→ **Action item**
Could you copy each line of the listing below that has the word "docs"?

→ **Source information**
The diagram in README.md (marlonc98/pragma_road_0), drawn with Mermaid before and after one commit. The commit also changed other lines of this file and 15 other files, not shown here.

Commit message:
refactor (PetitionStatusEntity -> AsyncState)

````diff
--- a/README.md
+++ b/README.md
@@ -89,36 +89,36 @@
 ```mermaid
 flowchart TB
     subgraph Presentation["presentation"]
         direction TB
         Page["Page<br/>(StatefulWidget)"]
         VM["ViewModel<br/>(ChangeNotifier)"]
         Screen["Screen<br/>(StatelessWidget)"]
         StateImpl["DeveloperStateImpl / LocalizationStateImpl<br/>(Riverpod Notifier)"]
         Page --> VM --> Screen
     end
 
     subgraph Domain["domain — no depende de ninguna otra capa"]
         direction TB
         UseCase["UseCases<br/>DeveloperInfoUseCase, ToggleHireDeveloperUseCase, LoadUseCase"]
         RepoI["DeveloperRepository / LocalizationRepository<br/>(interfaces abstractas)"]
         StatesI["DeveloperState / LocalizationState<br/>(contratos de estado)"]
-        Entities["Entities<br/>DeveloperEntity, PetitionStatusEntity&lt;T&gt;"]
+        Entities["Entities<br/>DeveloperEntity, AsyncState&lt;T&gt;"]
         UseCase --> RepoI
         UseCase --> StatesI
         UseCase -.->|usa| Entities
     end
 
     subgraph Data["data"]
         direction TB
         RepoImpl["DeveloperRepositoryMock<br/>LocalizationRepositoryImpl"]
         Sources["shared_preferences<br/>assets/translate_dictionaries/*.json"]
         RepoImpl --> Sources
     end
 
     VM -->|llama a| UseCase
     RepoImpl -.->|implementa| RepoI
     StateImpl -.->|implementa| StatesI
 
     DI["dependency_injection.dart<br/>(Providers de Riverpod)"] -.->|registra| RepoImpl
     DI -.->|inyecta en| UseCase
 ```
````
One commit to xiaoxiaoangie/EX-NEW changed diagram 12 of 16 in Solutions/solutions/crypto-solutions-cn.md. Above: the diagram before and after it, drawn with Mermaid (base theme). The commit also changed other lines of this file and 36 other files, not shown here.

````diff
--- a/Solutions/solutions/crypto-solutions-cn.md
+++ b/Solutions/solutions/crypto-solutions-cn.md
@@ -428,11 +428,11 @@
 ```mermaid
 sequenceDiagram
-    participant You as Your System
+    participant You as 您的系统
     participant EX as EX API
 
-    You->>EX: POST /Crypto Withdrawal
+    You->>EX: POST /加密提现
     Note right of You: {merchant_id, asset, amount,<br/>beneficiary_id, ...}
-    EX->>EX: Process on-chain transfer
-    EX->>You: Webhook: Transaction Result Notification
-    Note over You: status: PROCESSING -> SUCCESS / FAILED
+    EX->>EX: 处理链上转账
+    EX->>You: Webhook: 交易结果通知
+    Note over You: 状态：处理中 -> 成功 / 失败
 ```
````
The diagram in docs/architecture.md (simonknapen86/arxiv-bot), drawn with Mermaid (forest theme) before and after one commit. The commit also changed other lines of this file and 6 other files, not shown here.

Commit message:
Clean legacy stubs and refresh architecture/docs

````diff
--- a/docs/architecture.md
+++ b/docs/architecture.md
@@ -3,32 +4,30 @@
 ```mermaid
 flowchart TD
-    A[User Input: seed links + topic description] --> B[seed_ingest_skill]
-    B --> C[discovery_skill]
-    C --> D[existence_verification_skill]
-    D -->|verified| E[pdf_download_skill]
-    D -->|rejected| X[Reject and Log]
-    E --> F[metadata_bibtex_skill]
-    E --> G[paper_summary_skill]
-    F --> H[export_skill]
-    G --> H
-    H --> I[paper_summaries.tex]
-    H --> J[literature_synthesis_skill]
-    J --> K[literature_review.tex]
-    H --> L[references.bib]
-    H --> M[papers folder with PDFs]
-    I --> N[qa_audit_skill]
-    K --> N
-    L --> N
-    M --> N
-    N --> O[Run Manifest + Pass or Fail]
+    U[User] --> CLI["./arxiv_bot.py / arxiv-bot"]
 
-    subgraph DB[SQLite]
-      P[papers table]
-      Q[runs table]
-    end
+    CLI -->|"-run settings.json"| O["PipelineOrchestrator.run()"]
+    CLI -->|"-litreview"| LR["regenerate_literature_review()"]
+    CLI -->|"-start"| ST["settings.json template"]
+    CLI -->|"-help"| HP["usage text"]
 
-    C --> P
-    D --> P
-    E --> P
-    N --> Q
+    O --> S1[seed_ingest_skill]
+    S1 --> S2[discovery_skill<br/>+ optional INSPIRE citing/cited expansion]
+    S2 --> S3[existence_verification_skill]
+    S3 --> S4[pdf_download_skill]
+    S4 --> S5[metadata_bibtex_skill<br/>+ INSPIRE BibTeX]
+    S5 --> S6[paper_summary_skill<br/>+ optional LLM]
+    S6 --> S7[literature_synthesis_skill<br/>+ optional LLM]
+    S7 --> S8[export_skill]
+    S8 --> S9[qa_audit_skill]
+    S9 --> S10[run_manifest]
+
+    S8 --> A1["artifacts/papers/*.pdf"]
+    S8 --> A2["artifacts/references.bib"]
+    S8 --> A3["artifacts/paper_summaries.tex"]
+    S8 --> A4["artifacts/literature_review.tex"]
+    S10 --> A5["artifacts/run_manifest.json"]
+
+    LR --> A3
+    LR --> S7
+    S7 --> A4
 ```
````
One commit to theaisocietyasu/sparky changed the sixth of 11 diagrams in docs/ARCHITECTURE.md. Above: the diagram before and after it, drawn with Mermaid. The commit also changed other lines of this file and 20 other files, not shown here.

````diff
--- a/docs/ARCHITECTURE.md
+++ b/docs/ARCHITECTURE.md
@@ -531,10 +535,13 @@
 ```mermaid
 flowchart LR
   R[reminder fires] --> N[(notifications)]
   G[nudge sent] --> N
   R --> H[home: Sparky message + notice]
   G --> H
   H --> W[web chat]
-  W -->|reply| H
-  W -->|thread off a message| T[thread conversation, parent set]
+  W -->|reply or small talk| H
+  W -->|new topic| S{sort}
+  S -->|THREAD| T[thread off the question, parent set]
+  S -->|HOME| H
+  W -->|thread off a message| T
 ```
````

→ **Result**
The diagram in docs/architecture.md (simonknapen86/arxiv-bot), drawn with Mermaid (forest theme) before and after one commit. The commit also changed other lines of this file and 6 other files, not shown here.
Clean legacy stubs and refresh architecture/docs
--- a/docs/architecture.md
+++ b/docs/architecture.md
One commit to theaisocietyasu/sparky changed the sixth of 11 diagrams in docs/ARCHITECTURE.md. Above: the diagram before and after it, drawn with Mermaid. The commit also changed other lines of this file and 20 other files, not shown here.
--- a/docs/ARCHITECTURE.md
+++ b/docs/ARCHITECTURE.md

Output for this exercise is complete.